• Task item: Your answer must be the listing, given again word for word.

• Dataset records:
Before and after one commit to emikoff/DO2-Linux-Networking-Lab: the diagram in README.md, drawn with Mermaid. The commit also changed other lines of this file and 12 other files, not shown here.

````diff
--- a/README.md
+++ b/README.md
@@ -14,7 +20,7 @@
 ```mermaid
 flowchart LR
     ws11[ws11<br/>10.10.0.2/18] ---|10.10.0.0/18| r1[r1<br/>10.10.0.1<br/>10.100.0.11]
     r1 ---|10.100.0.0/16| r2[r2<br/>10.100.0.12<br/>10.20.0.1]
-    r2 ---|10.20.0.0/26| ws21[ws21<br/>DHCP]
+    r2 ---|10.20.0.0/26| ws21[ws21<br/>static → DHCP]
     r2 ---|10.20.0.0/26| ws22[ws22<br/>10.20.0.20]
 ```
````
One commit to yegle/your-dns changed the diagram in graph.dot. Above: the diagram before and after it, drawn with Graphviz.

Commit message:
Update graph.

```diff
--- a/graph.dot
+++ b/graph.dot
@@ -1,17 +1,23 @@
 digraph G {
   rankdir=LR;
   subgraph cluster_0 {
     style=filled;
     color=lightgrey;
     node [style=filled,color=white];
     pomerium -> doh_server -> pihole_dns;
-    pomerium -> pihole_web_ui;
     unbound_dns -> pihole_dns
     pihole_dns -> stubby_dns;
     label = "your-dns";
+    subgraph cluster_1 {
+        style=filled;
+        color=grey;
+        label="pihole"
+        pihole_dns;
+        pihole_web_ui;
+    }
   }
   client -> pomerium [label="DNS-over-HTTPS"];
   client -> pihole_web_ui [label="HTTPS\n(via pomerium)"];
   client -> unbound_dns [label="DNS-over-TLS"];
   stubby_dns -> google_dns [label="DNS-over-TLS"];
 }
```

• Output of the exercise:
Before and after one commit to emikoff/DO2-Linux-Networking-Lab: the diagram in README.md, drawn with Mermaid. The commit also changed other lines of this file and 12 other files, not shown here.

````diff
--- a/README.md
+++ b/README.md
@@ -14,7 +20,7 @@
 ```mermaid
 flowchart LR
     ws11[ws11<br/>10.10.0.2/18] ---|10.10.0.0/18| r1[r1<br/>10.10.0.1<br/>10.100.0.11]
     r1 ---|10.100.0.0/16| r2[r2<br/>10.100.0.12<br/>10.20.0.1]
-    r2 ---|10.20.0.0/26| ws21[ws21<br/>DHCP]
+    r2 ---|10.20.0.0/26| ws21[ws21<br/>static → DHCP]
     r2 ---|10.20.0.0/26| ws22[ws22<br/>10.20.0.20]
 ```
````
One commit to yegle/your-dns changed the diagram in graph.dot. Above: the diagram before and after it, drawn with Graphviz.

Commit message:
Update graph.

```diff
--- a/graph.dot
+++ b/graph.dot
@@ -1,17 +1,23 @@
 digraph G {
   rankdir=LR;
   subgraph cluster_0 {
     style=filled;
     color=lightgrey;
     node [style=filled,color=white];
     pomerium -> doh_server -> pihole_dns;
-    pomerium -> pihole_web_ui;
     unbound_dns -> pihole_dns
     pihole_dns -> stubby_dns;
     label = "your-dns";
+    subgraph cluster_1 {
+        style=filled;
+        color=grey;
+        label="pihole"
+        pihole_dns;
+        pihole_web_ui;
+    }
   }
   client -> pomerium [label="DNS-over-HTTPS"];
   client -> pihole_web_ui [label="HTTPS\n(via pomerium)"];
   client -> unbound_dns [label="DNS-over-TLS"];
   stubby_dns -> google_dns [label="DNS-over-TLS"];
 }
```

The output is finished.